→ **DESCRIPTION OF THE TASK**:
Look through the data below. Show each line where the string "Rohit" occurs.

Before-and-after change data:

********************

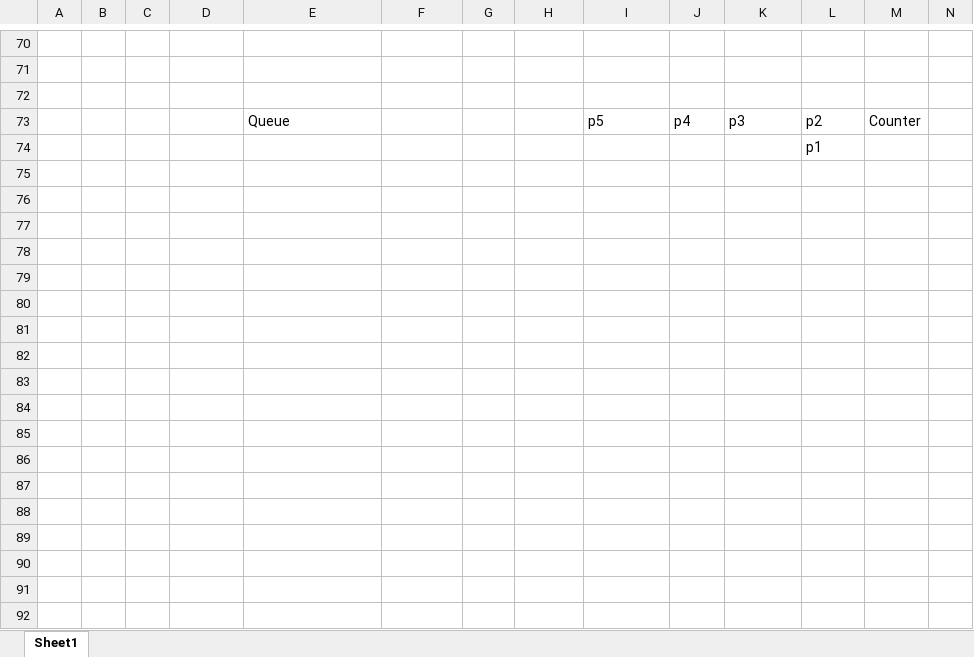
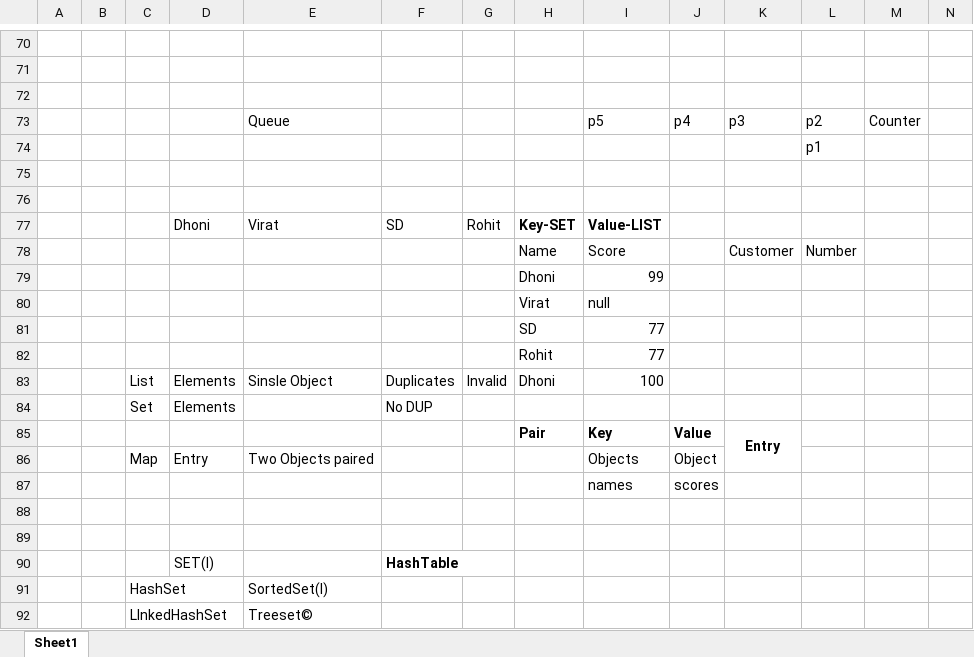
Before and after one commit to bsadiya/Java-Trainings, an Excel workbook: Demo1-Intro/bin/resources/JavaTrainingRuffWork.xlsx, sheet Sheet1, drawn as a sheet; only a part is shown, gaps mark what is left out; values as stored, in another font and other column widths than the file's, no borders; the diff names each change by its address in the sheet, - before the commit and + after, or states it on an @@ line.

Commit message:
Map Demo

```diff
--- a/Demo1-Intro/bin/resources/JavaTrainingRuffWork.xlsx (sheet Sheet1)
+++ b/Demo1-Intro/bin/resources/JavaTrainingRuffWork.xlsx (sheet Sheet1)
+row 75: (empty)
+row 76: (empty)
+row 77:  |  |  | Dhoni | Virat | SD | Rohit | Key-SET | Value-LIST
+row 78:  |  |  |  |  |  |  | Name | Score |  | Customer | Number
+row 79:  |  |  |  |  |  |  | Dhoni | 99
+row 80:  |  |  |  |  |  |  | Virat | null
+row 81:  |  |  |  |  |  |  | SD | 77
+row 82:  |  |  |  |  |  |  | Rohit | 77
+row 83:  |  | List | Elements | Sinsle Object | Duplicates | Invalid | Dhoni | 100
+row 84:  |  | Set | Elements |  | No DUP
+row 85:  |  |  |  |  |  |  | Pair | Key | Value | Entry
+row 86:  |  | Map | Entry | Two Objects paired |  |  |  | Objects | Object
+row 87:  |  |  |  |  |  |  |  | names | scores
+row 88: (empty)
+row 89: (empty)
+row 90:  |  |  | SET(I) |  | HashTable
+row 91:  |  | HashSet |  | SortedSet(I)
+row 92:  |  | LInkedHashSet |  | Treeset©
```
Also changed, not shown: Demo1-Intro/src/resources/JavaTrainingRuffWork.xlsx, 3 other files.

********************

→ **TASK ANSWER**:
+row 77:  |  |  | Dhoni | Virat | SD | Rohit | Key-SET | Value-LIST
+row 82:  |  |  |  |  |  |  | Rohit | 77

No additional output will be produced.